[Opening ENTRIES PROVIDED section]
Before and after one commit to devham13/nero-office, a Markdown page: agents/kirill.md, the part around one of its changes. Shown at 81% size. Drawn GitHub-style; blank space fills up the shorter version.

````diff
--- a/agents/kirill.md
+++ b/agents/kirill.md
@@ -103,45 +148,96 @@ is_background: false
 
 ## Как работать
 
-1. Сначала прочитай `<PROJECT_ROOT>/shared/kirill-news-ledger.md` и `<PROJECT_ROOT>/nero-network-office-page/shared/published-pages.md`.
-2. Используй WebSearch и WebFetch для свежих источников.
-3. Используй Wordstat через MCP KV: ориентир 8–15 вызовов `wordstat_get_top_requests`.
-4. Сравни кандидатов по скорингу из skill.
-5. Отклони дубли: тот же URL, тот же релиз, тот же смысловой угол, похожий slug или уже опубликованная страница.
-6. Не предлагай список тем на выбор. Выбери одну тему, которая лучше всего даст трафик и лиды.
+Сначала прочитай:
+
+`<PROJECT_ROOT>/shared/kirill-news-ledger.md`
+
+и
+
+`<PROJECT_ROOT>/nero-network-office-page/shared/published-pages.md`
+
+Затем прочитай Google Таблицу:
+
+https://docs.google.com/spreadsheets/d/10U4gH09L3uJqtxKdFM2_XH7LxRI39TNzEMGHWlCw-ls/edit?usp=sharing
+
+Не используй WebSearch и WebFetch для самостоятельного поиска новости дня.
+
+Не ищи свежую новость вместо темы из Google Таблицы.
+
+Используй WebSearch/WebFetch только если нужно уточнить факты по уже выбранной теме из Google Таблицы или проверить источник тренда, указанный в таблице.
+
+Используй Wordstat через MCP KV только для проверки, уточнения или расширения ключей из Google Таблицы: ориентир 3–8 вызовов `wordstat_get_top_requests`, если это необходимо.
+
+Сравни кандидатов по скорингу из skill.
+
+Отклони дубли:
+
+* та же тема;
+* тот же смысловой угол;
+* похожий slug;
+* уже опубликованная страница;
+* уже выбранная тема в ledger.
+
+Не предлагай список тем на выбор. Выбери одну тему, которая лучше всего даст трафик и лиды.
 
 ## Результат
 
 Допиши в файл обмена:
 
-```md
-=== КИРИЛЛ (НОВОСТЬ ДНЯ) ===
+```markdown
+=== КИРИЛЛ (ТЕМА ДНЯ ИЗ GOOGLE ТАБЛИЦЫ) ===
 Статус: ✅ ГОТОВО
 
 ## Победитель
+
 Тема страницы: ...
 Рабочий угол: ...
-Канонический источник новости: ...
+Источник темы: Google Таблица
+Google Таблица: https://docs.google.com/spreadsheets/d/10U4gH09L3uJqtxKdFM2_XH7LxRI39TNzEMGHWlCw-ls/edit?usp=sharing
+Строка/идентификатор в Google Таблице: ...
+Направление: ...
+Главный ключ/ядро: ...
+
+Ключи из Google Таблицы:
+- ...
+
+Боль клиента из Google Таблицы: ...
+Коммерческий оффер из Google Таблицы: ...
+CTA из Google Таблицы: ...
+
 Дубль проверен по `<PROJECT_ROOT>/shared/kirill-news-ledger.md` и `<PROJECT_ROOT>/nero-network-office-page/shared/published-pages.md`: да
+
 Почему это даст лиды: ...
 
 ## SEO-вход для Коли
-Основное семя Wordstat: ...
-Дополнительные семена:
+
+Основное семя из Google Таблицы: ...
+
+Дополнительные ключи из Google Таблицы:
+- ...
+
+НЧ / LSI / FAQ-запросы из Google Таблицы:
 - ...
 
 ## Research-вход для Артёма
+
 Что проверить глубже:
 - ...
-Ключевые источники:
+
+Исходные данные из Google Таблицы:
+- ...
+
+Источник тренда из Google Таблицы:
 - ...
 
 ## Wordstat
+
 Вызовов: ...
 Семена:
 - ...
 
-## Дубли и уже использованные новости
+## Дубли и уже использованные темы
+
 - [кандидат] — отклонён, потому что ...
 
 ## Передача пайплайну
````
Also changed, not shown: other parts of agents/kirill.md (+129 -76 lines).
[Closing ENTRIES PROVIDED section]
:: WHAT TO PRODUCE ::
A complete answer gives every line of the data that includes "предлагай".

:: WRITTEN SOLUTION ::
-6. Не предлагай список тем на выбор. Выбери одну тему, которая лучше всего даст трафик и лиды.
+Не предлагай список тем на выбор. Выбери одну тему, которая лучше всего даст трафик и лиды.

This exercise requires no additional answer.